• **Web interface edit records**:

##############################

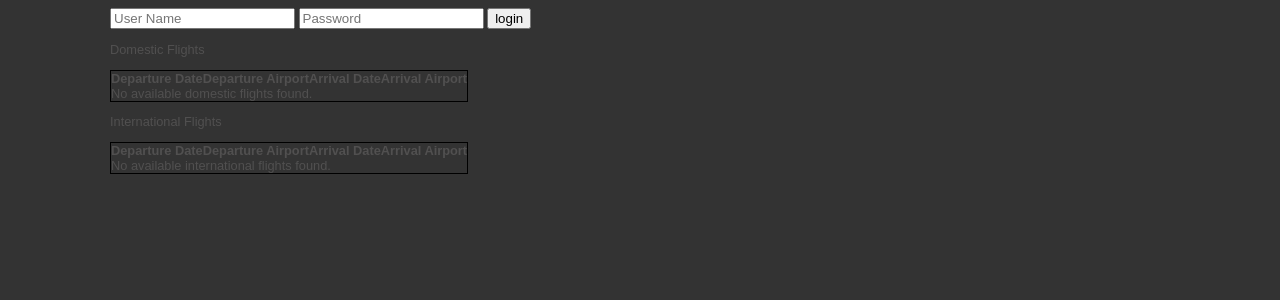
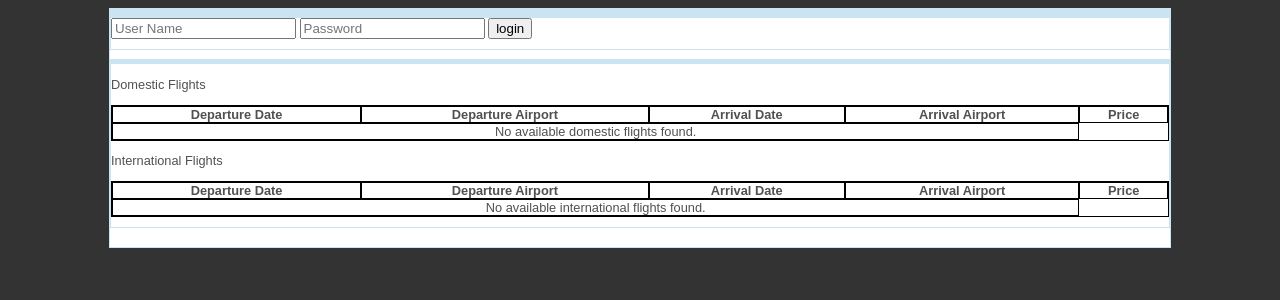
Before and after one commit to wtneal/airline_reservations, a Django app: template templates/home.html in a window 1280 px wide. Shown: the top 300 px of the page. Run offline with Django 3.2, Linux system fonts and the light colour scheme; the template is opened without the code that fills it, so the values that code supplies are empty; parts of the project's set-up code (start-up, migrations or seed data) failed here and were passed over; some libraries are stand-ins or nearby versions.

Commit message:
Layout #2

```diff
--- a/static/css/style.css
+++ b/static/css/style.css
@@ -19,4 +19,22 @@ position: relative;
 
 div {
 display: block;
+background-color: white;
+margin-bottom: 9px;
+padding-bottom: 10px;
+border-width: 5px 1px 1px 1px;
+border-color: #CAE4F2;
+border-style: solid;
 }
+
+.flights-table {
+border: 1px solid black;
+width: 100%;
+border: 1px solid black;
+}
+
+th, td {
+margin: 1px;
+text-align: center;
+border: 1px solid black;
+}
--- a/templates/home.html
+++ b/templates/home.html
@@ -32,6 +32,7 @@
                 <th>Departure Airport</th>
                 <th>Arrival Date</th>
                 <th>Arrival Airport</th>
+				<th>Price</th>
             </tr>
             {% if not available_domestic_flights %}
                 <tr><td colspan=4 class=no-flights>No available domestic flights found.</td></tr>
@@ -42,6 +43,7 @@
                     <td>{{ f.departure_airport }}</td>
                     <td>{{ f.arrival_time }}</td>
                     <td>{{ f.arrival_airport }}</td>
+					<td>${{ f.price }}</td>
                     <td> <a href="/bookflight/{{ f.id }}">Book Flight</a> </td>
 
                 </tr>
@@ -55,6 +57,7 @@
                 <th>Departure Airport</th>
                 <th>Arrival Date</th>
                 <th>Arrival Airport</th>
+				<th>Price</th>
             </tr>
             {% if not available_international_flights %}
                 <tr><td colspan=4 no-flights>No available international flights found.</td><tr>
@@ -65,6 +68,7 @@
                     <td>{{ f.departure_airport }}</td>
                     <td>{{ f.arrival_time }}</td>
                     <td>{{ f.arrival_airport }}</td>
+					<td>${{ f.price }}</td>
                     <td> <a href="/bookflight/{{ f.id }}">Book Flight</a> </td>
                 </tr>
                 {% endfor %}
```
Also changed, not shown: ar.db.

##############################

• **Your goal**: Copy out all the lines of the records that include "style".

• **Exercise output**:
--- a/static/css/style.css
+++ b/static/css/style.css
+border-style: solid;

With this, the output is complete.